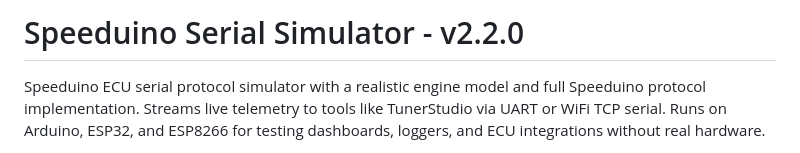
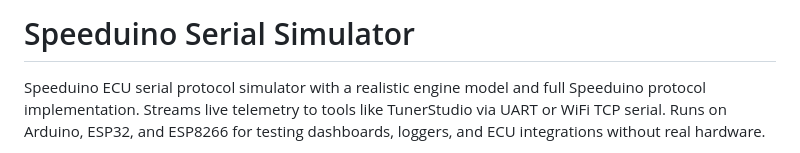
Before and after one commit to askrejans/speeduino-serial-sim, a Markdown page: README.md, the part around one of its changes. Drawn GitHub-style.

Commit message:
Update README to remove version and add features
Removed version number from the title and added platform-specific features section.

```diff
--- a/README.md
+++ b/README.md
@@ -1,4 +1,4 @@
-# Speeduino Serial Simulator - v2.2.0
+# Speeduino Serial Simulator
 
 Speeduino ECU serial protocol simulator with a realistic engine model and full Speeduino protocol implementation. Streams live telemetry to tools like TunerStudio via UART or WiFi TCP serial. Runs on Arduino, ESP32, and ESP8266 for testing dashboards, loggers, and ECU integrations without real hardware.
 
```
Also changed, not shown: other parts of README.md (+3 -0 lines).
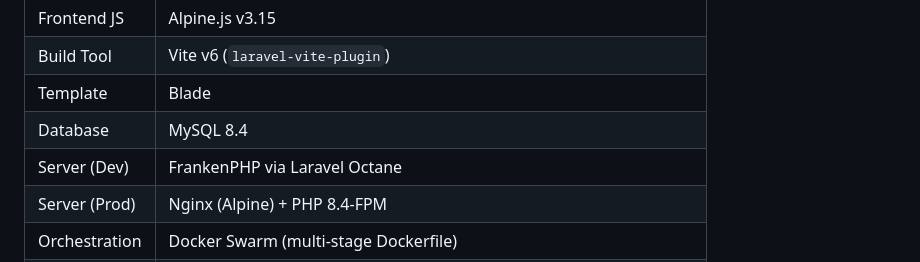
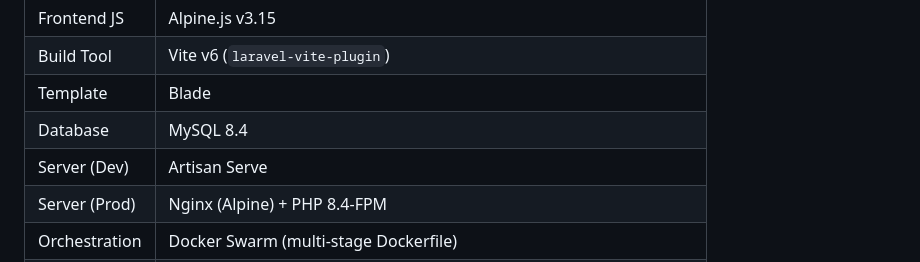
Before and after one commit to Madeena-software/madeena-company-profile, a Markdown page: .ai/memory/state.md, the part around the change. Rendered like a GitHub page.

```diff
--- a/.ai/memory/state.md
+++ b/.ai/memory/state.md
@@ -16,7 +16,7 @@
 | Build Tool     | Vite v6 (`laravel-vite-plugin`)                 |
 | Template       | Blade                                           |
 | Database       | MySQL 8.4                                       |
-| Server (Dev)   | FrankenPHP via Laravel Octane                    |
+| Server (Dev)   | Artisan Serve                    |
 | Server (Prod)  | Nginx (Alpine) + PHP 8.4-FPM                    |
 | Orchestration  | Docker Swarm (multi-stage Dockerfile)            |
 | CI/CD          | GitHub Actions (8 workflows)                    |
```
Also changed, not shown: .ai/rules/project-context.md (+2 -2 lines).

· · · · ·

What needs to be done
Collect from the data above every line that includes "README".

Result of the exercise
Before and after one commit to askrejans/speeduino-serial-sim, a Markdown page: README.md, the part around one of its changes. Drawn GitHub-style.
Update README to remove version and add features
--- a/README.md
+++ b/README.md
Also changed, not shown: other parts of README.md (+3 -0 lines).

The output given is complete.